Greetings from Norwich.
There’s a little phrase I won’t be using again for some time! The month of April is upon us and I can hear the sound of removal lorries warming their engines. The new St A’s Manse is being renovated at a fantastic pace. I’ve been so impressed by the combination of love and expertise that the Deacons have brought to bear on this hefty task. As a family, our involvement has been thoroughly enjoyable. One our ‘jobs’ has been suggesting some colours for the internal paint-scheme. Debbie (my wife) and I scanned plenty of charts, bought ‘tester pots’ of paint and experimented by daubing the walls with uneven patches of colour. Elephant’s Breath, Purple Pout, Sumptuous Plum, Moroccan Flame – you name it, we’ve had a splash of it. We finally settled for Antique Ivory White for all surfaces. It sounds rather stylish, but looks rather Magnolia to the untrained eye. I’ll have to emphasise to visitors that our choice is nothing more than a distant cousin to the favoured paint of hospitals, schools, etc.
Talking of visual spectacles, many of you will know that a lunar eclipse is taking place during April. The best places to see it are in North, Central and South America, but Cambridge gets a glimpse at 5.55am on the morning of 15th April. Sadly, it’s all over by 5.57am when the moon sets.
For countless millennia, humankind has observed such moments and considered them to be auspicious. In ancient China, a myth developed that a celestial dragon was eating the moon (or sun) during an eclipse. It’s still a tradition in some parts of China today to beat pots and pans during an eclipse to ward off this evil attack.

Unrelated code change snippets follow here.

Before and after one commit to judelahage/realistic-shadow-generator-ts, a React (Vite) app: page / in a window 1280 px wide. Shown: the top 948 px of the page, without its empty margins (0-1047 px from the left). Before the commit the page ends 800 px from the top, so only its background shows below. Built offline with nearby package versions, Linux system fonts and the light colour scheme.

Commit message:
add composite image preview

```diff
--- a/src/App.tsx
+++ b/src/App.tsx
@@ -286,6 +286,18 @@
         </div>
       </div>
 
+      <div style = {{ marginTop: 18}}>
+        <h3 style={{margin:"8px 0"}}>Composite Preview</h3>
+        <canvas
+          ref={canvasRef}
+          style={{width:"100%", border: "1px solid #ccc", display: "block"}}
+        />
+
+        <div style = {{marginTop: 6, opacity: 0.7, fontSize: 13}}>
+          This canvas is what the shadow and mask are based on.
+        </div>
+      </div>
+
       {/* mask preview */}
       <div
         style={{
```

The Chinese name for ‘eclipse’ is 吃 (‘chih’) meaning, literally, ‘to eat’.
The ancient Greeks also attached various mythological beliefs to eclipses. However, the word that they chose to describe it – ekleipo – means, simply, ‘to fail’. When one of the heavenly bodies is seemingly extinguished, it has failed.
In Luke’s Gospel, the word ekleipo is used in 23:45 to describe the failure of the sun’s light as Jesus is crucified. The word is also spoken by Jesus, when He comforts his disciples just prior to His arrest:
“Simon, Simon, behold, Satan demanded to have you, that he might sift you like wheat, but I have prayed for you that your faith may not fail (ekleipo). And when you have turned again, strengthen your brothers.” (Luke 22:31-32 ESV)
Jesus’ words are not quite what many would expect in this particular situation. Firstly, Simon Peter is given the terrifying news that Satan has asked to have him (and the other disciples) that he might sift them like wheat. The thought of being vigorously shaken in ‘Satan’s Sieve’ is a horrid one; it sounds like one of the very worst of human experiences is on its way. Secondly, Jesus reveals that He has prayed for the disciples – wonderful news, things are looking up! However, thirdly, we discover that Jesus has not prayed that the disciples will be spared this sifting process. It seems like the obvious thing to ask for. Surely it’s better to not go through trials and tribulations? Jesus has prayed, instead, that the sifting won’t lead to the failure of their faith. The disciples must shine, even on a day so awful that the sun can’t manage to do so.
Strange as it may seem, this is one of many occasions when Jesus calls for endurance within a difficult situation, rather than avoidance of that situation. Disciples are to expect tough times.
As Christ concludes His beautiful Sermon on the Mount, He tells the story of the wise and foolish builders: one builds his house on sand, the other on rock; both experience the same hardships: rain, floods and wind beating against the house. The house built on rock endures, unlike the neighbouring property with poor foundations.
Similarly, Jesus quantifies the benefits of following Him in these terms (italics are mine):
‘Jesus said, “Truly, I say to you, there is no one who has left house or brothers or sisters or mother or father or children or lands, for my sake and for the gospel, who will not receive a hundredfold now in this time, houses and brothers and sisters and mothers and children and lands, with persecutions, and in the age to come eternal life.’ (Mark 10:29-30 ESV)
It seems that Christians are only kidding themselves if they assume discipleship will involve exclusively happy, safe experiences – like perusing colour charts, or moving house from one beautiful city to another.
Of course, it’s fine to seek to avoid trouble and it’s fine to pray to be spared difficulties. But, should such times come upon us, we need to remember that Jesus warned us they would. And we need to be assured that Jesus is intervening on behalf of the most important thing: our faith.
With the power of Christ’s prayers behind us, our faith isn’t eaten up by the evil one or the world; it can still rise and shine.